**ASSIGNMENT**
Please return the lines of the data that contain "classList".

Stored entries
= = = = =

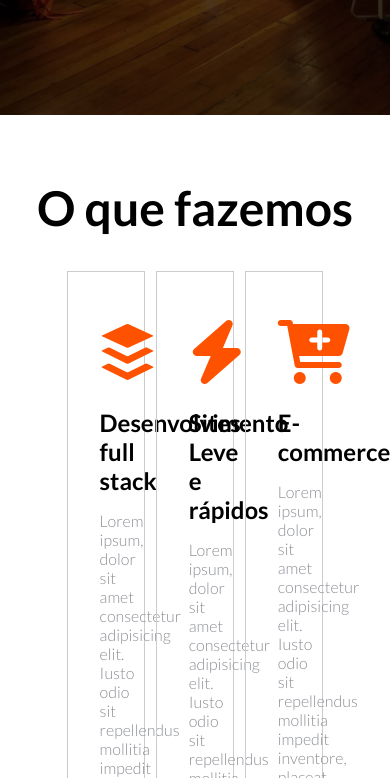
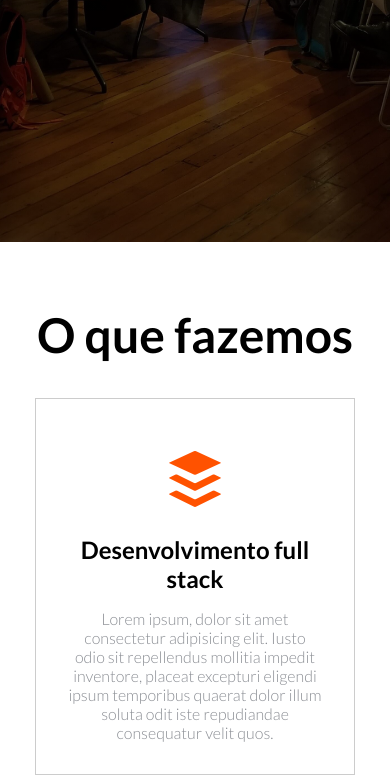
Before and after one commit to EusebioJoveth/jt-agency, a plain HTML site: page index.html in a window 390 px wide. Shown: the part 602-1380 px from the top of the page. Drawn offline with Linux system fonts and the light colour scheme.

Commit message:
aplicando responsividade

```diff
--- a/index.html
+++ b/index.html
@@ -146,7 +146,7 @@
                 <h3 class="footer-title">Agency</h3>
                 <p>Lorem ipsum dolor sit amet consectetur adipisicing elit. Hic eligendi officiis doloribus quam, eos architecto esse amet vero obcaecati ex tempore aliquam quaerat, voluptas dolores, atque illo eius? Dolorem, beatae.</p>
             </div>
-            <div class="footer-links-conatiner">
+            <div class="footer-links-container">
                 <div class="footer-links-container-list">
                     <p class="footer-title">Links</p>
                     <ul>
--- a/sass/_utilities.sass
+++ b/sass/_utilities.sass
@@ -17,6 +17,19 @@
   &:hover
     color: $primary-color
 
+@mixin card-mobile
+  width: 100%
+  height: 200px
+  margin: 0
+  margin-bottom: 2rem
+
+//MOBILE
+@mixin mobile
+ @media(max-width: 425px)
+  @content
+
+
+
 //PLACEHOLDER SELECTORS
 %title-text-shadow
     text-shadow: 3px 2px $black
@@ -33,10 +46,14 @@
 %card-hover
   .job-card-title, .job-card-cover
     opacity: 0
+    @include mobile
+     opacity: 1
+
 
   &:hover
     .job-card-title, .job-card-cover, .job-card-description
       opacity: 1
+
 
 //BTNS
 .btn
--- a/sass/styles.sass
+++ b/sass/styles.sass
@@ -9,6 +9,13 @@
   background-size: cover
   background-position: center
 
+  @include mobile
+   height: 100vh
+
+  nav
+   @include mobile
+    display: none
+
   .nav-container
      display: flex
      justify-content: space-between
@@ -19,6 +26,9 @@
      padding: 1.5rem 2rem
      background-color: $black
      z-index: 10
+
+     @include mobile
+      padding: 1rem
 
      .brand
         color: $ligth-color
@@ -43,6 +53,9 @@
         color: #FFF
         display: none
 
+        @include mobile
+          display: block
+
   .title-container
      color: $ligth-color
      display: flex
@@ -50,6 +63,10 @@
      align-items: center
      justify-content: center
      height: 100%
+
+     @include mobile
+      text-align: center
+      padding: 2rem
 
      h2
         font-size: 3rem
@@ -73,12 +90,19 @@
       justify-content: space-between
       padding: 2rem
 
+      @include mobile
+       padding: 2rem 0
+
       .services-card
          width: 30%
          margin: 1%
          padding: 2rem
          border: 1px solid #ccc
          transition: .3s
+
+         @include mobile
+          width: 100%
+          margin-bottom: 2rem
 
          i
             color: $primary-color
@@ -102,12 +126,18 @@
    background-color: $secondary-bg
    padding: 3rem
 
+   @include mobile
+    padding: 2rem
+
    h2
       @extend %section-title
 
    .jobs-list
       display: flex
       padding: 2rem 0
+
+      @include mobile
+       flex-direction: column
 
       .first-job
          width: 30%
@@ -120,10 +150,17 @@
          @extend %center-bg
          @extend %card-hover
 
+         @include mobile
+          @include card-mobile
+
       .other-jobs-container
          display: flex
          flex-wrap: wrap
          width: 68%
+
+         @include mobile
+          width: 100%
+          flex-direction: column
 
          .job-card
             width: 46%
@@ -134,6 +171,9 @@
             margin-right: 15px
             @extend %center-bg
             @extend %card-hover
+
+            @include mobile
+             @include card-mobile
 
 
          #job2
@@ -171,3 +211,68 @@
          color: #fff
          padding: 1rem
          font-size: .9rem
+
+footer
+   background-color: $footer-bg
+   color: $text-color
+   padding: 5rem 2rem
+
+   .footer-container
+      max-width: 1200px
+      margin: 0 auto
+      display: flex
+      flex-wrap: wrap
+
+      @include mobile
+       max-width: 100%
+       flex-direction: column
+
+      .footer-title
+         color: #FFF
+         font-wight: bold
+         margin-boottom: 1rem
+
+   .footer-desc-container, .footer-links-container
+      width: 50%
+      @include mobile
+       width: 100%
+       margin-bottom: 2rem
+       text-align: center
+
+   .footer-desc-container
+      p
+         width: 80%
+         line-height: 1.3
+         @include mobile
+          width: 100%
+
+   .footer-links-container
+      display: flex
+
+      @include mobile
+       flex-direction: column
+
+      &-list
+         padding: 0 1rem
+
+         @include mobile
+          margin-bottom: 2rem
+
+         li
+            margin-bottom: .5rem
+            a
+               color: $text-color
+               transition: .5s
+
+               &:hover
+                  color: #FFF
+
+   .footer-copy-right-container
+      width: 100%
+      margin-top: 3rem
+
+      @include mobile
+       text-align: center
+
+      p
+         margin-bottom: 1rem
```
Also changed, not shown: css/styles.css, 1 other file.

= = = = =

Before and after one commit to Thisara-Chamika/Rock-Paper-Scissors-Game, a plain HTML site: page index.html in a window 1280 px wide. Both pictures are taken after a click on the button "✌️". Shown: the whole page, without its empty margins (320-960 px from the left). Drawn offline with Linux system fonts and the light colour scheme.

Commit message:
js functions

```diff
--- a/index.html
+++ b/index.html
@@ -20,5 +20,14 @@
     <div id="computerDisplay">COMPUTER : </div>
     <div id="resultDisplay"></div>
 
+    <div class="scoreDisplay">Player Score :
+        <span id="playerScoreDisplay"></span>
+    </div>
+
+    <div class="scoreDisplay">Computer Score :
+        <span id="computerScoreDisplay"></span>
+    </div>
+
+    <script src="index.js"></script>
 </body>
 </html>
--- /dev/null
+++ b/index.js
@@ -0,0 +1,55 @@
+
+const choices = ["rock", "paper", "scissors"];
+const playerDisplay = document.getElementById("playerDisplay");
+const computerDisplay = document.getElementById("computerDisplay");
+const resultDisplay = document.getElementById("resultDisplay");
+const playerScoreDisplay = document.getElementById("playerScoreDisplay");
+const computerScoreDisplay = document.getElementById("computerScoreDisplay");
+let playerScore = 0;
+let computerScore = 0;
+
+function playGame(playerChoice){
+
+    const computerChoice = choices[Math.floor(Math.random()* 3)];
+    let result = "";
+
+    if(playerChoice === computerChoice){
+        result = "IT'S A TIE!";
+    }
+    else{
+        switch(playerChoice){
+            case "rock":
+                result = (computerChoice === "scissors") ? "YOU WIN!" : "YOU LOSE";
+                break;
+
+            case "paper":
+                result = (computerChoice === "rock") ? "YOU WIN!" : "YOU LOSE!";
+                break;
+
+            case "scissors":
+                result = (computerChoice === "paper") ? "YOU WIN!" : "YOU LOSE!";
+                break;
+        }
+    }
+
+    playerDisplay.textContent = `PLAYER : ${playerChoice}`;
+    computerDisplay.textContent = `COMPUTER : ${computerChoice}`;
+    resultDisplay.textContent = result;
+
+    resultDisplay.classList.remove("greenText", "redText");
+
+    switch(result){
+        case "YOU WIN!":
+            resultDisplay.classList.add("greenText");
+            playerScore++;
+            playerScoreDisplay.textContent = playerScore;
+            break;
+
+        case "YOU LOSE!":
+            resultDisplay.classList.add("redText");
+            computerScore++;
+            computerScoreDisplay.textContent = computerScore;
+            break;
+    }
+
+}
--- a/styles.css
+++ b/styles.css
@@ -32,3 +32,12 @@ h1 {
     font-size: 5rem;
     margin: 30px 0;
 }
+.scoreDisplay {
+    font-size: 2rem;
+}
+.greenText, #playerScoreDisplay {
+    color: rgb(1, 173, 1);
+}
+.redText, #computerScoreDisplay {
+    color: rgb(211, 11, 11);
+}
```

= = = = =

**RESULT BELOW**
+    resultDisplay.classList.remove("greenText", "redText");
+            resultDisplay.classList.add("greenText");
+            resultDisplay.classList.add("redText");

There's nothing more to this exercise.